### Problem
Below are the records; reproduce all of them exactly but without any images.

Data listing section start

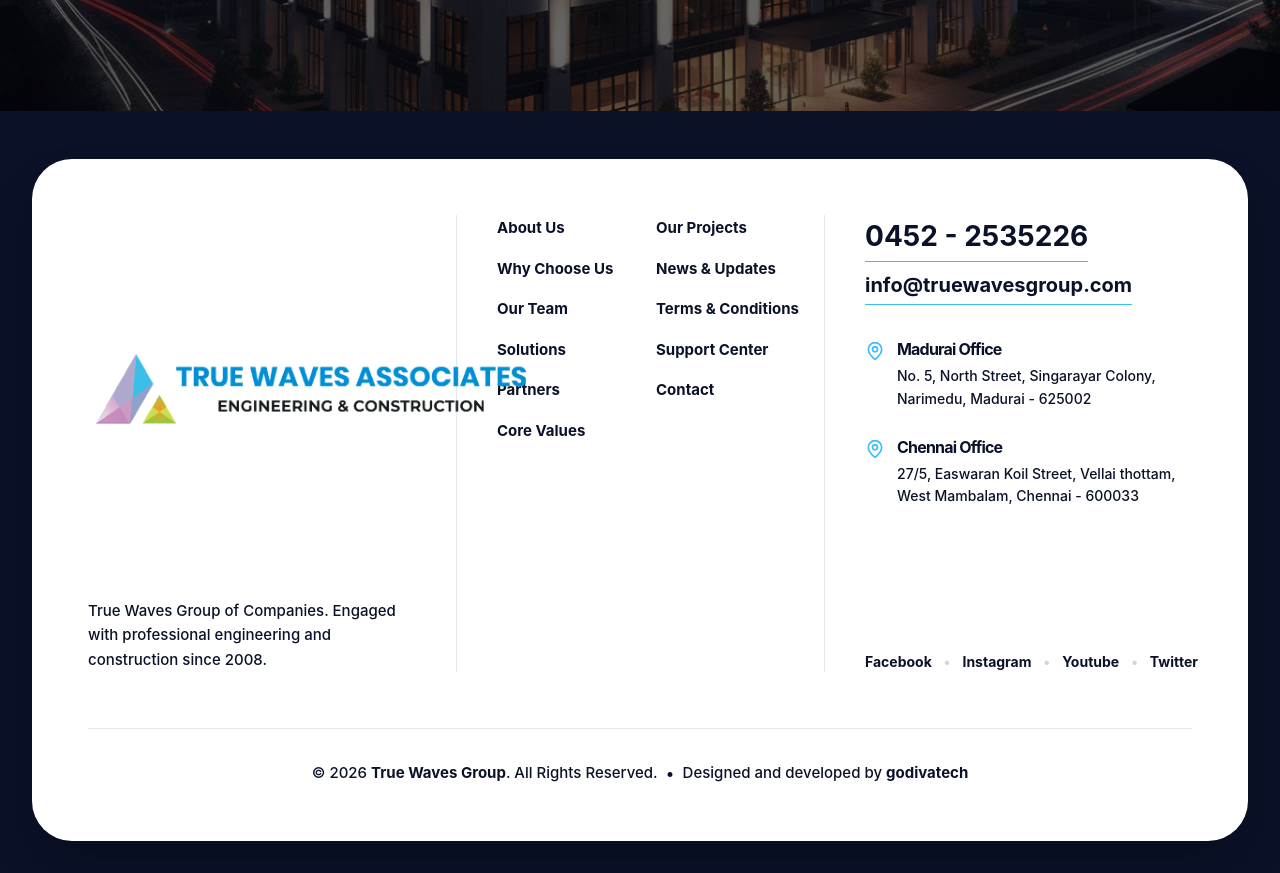
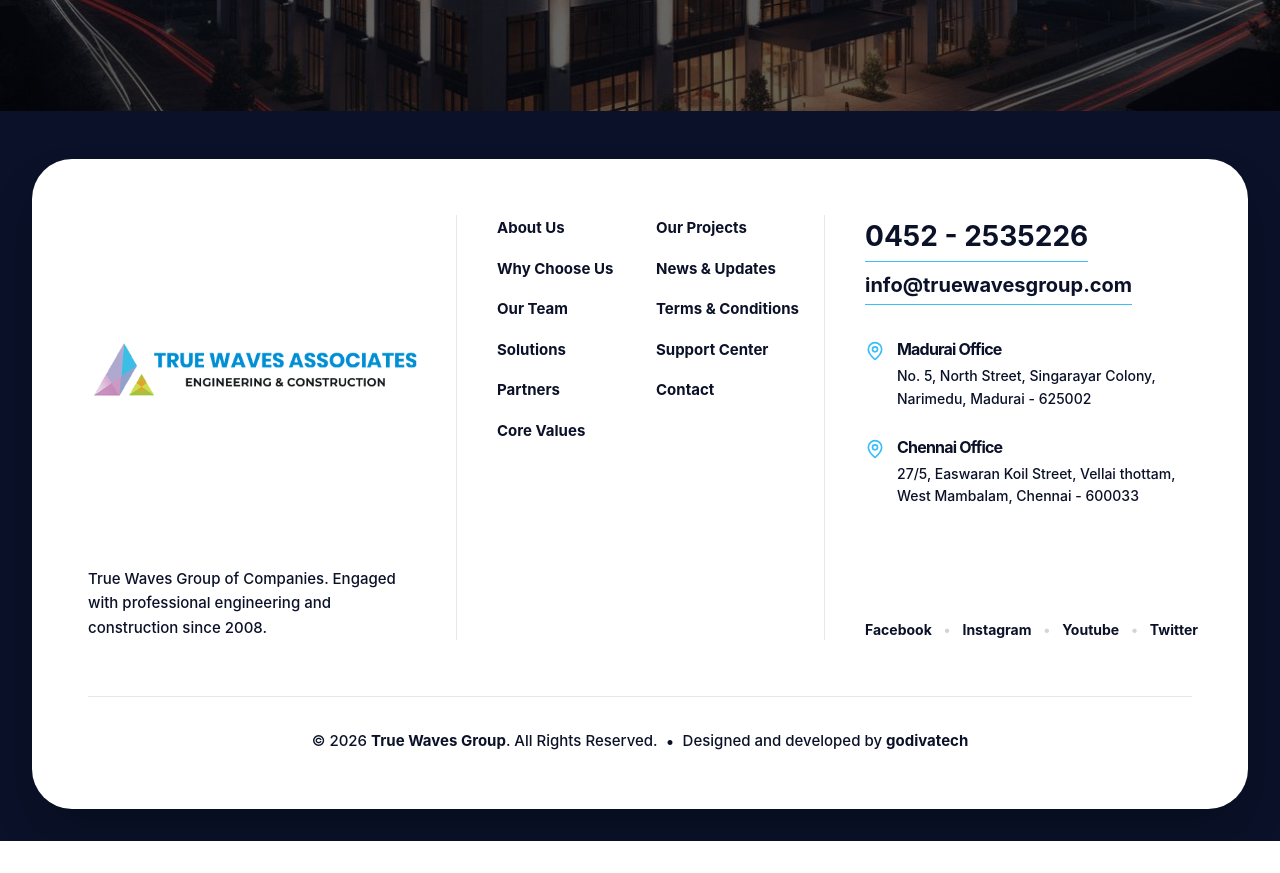
Before and after one commit to godivatech/truewaves_associates_website, a React (Vite) app: page / in a window 1280 px wide. Shown: the part 9260-10133 px from the top of the page. After the commit the page ends 10101 px from the top, so only its background shows below. Built offline with nearby package versions, Linux system fonts and the light colour scheme; no server answers.

Commit message:
Ui and Ux changes

```diff
--- a/src/sections/Footer.tsx
+++ b/src/sections/Footer.tsx
@@ -1,6 +1,5 @@
 import { motion } from 'framer-motion';
 import { MapPin } from 'lucide-react';
-
 
 const footerLinks = {
     column1: [
@@ -41,7 +40,6 @@ const offices = [
 export default function Footer() {
     return (
         <footer className="relative bg-navy px-4 sm:px-6 lg:px-8 pb-8 pt-12">
-            {/* Main Footer Card */}
             <div className="max-w-[1400px] mx-auto relative z-10">
                 <motion.div
                     initial={{ opacity: 0, y: 30 }}
@@ -51,15 +49,17 @@ export default function Footer() {
                     className="bg-white rounded-[2.5rem] p-8 lg:p-14 shadow-2xl"
                 >
                     <div className="grid grid-cols-1 md:grid-cols-12 gap-y-10 lg:gap-x-0">
+
                         {/* Logo & Description */}
                         <div className="md:col-span-4 flex flex-col justify-between lg:pr-10">
-                            <a href="#" className="flex items-center">
+                            <a href="/" className="block">
                                 <img
                                     src="/images/Logo%202.png"
                                     alt="TrueWaves Logo"
-                                    className="h-64 sm:h-72 xl:h-80 w-auto object-contain transform scale-150 origin-left lg:-ml-4"
+                                    className="h-56 sm:h-64 xl:h-72 w-auto object-contain transform scale-125 origin-left lg:-ml-3"
                                 />
                             </a>
+
                             <div className="mt-12 sm:mt-16">
                                 <p className="text-[15px] text-muted-foreground leading-relaxed font-medium md:max-w-xs">
                                     True Waves Group of Companies. Engaged with professional engineering and construction since 2008.
@@ -152,7 +152,6 @@ export default function Footer() {
                         </div>
                     </div>
 
-
                     <div className="w-full h-px bg-gray-200 mt-14 mb-8" />
 
                     {/* Copyright */}
```
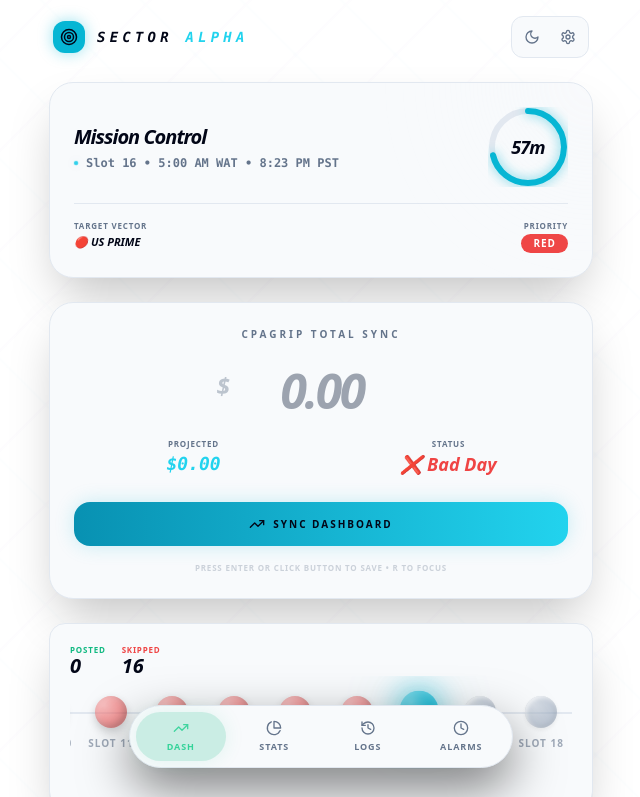
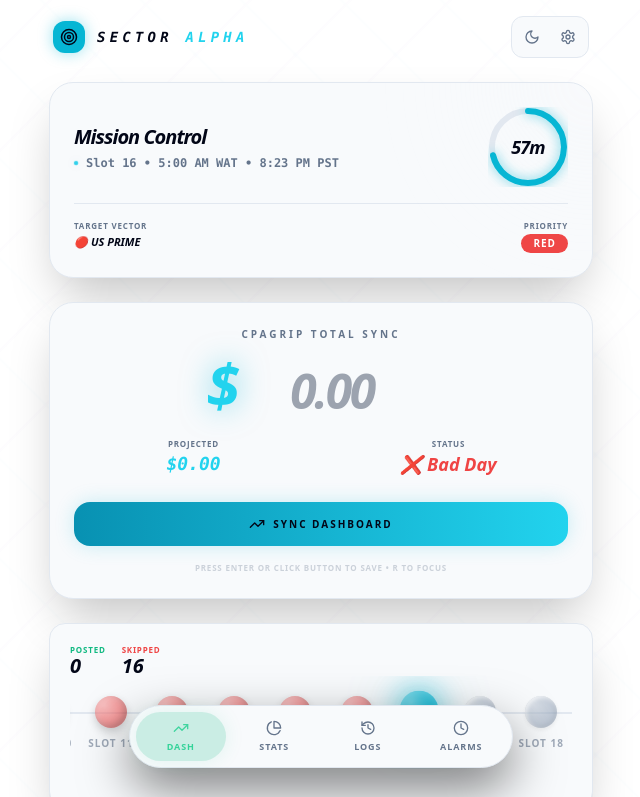
Before and after one commit to ofonn/stats-cpa, a React (Vite) app: page / in a window 1280 px wide. Shown: the top 797 px of the page, without its empty margins (319-959 px from the left). Built offline with nearby package versions, Linux system fonts and the light colour scheme.

Commit message:
fix(crash): safeguard logs viewer and polish input ui

```diff
--- a/src/App.jsx
+++ b/src/App.jsx
@@ -1748,8 +1748,8 @@ export default function App() {
 
                 <div className="relative flex justify-center items-center gap-1 mb-4 h-16">
                   <span
-                    className="text-2xl font-black italic mb-2"
-                    style={{ color: "var(--text-dim)", opacity: 0.4 }}
+                    className="text-6xl font-black italic mb-3 text-cyan-400 drop-shadow-[0_0_15px_rgba(6,182,212,0.5)]"
+                    style={{ opacity: 1 }}
                   >
                     $
                   </span>
@@ -3012,7 +3012,7 @@ export default function App() {
                             {new Date(date).toLocaleDateString()}
                           </p>
                           <p className="text-2xl font-black italic text-cyan-400 font-mono tracking-tighter">
-                            ${stats.revenue.toFixed(2)}
+                            ${(stats.revenue || 0).toFixed(2)}
                           </p>
                         </div>
                         <div className="text-right space-y-2">
@@ -3127,7 +3127,7 @@ export default function App() {
                             </p>
                             <div className="flex justify-center">
                               <MiniLineChart
-                                data={stats.logs.map((l) => ({
+                                data={(stats.logs || []).map((l) => ({
                                   value: l.revenue || 0,
                                   label: `S${l.slot}`,
                                 }))}
```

Data listing section end

### Reply
Before and after one commit to godivatech/truewaves_associates_website, a React (Vite) app: page / in a window 1280 px wide. Shown: the part 9260-10133 px from the top of the page. After the commit the page ends 10101 px from the top, so only its background shows below. Built offline with nearby package versions, Linux system fonts and the light colour scheme; no server answers.

Commit message:
Ui and Ux changes

```diff
--- a/src/sections/Footer.tsx
+++ b/src/sections/Footer.tsx
@@ -1,6 +1,5 @@
 import { motion } from 'framer-motion';
 import { MapPin } from 'lucide-react';
-
 
 const footerLinks = {
     column1: [
@@ -41,7 +40,6 @@ const offices = [
 export default function Footer() {
     return (
         <footer className="relative bg-navy px-4 sm:px-6 lg:px-8 pb-8 pt-12">
-            {/* Main Footer Card */}
             <div className="max-w-[1400px] mx-auto relative z-10">
                 <motion.div
                     initial={{ opacity: 0, y: 30 }}
@@ -51,15 +49,17 @@ export default function Footer() {
                     className="bg-white rounded-[2.5rem] p-8 lg:p-14 shadow-2xl"
                 >
                     <div className="grid grid-cols-1 md:grid-cols-12 gap-y-10 lg:gap-x-0">
+
                         {/* Logo & Description */}
                         <div className="md:col-span-4 flex flex-col justify-between lg:pr-10">
-                            <a href="#" className="flex items-center">
+                            <a href="/" className="block">
                                 <img
                                     src="/images/Logo%202.png"
                                     alt="TrueWaves Logo"
-                                    className="h-64 sm:h-72 xl:h-80 w-auto object-contain transform scale-150 origin-left lg:-ml-4"
+                                    className="h-56 sm:h-64 xl:h-72 w-auto object-contain transform scale-125 origin-left lg:-ml-3"
                                 />
                             </a>
+
                             <div className="mt-12 sm:mt-16">
                                 <p className="text-[15px] text-muted-foreground leading-relaxed font-medium md:max-w-xs">
                                     True Waves Group of Companies. Engaged with professional engineering and construction since 2008.
@@ -152,7 +152,6 @@ export default function Footer() {
                         </div>
                     </div>
 
-
                     <div className="w-full h-px bg-gray-200 mt-14 mb-8" />
 
                     {/* Copyright */}
```
Before and after one commit to ofonn/stats-cpa, a React (Vite) app: page / in a window 1280 px wide. Shown: the top 797 px of the page, without its empty margins (319-959 px from the left). Built offline with nearby package versions, Linux system fonts and the light colour scheme.

Commit message:
fix(crash): safeguard logs viewer and polish input ui

```diff
--- a/src/App.jsx
+++ b/src/App.jsx
@@ -1748,8 +1748,8 @@ export default function App() {
 
                 <div className="relative flex justify-center items-center gap-1 mb-4 h-16">
                   <span
-                    className="text-2xl font-black italic mb-2"
-                    style={{ color: "var(--text-dim)", opacity: 0.4 }}
+                    className="text-6xl font-black italic mb-3 text-cyan-400 drop-shadow-[0_0_15px_rgba(6,182,212,0.5)]"
+                    style={{ opacity: 1 }}
                   >
                     $
                   </span>
@@ -3012,7 +3012,7 @@ export default function App() {
                             {new Date(date).toLocaleDateString()}
                           </p>
                           <p className="text-2xl font-black italic text-cyan-400 font-mono tracking-tighter">
-                            ${stats.revenue.toFixed(2)}
+                            ${(stats.revenue || 0).toFixed(2)}
                           </p>
                         </div>
                         <div className="text-right space-y-2">
@@ -3127,7 +3127,7 @@ export default function App() {
                             </p>
                             <div className="flex justify-center">
                               <MiniLineChart
-                                data={stats.logs.map((l) => ({
+                                data={(stats.logs || []).map((l) => ({
                                   value: l.revenue || 0,
                                   label: `S${l.slot}`,
                                 }))}
```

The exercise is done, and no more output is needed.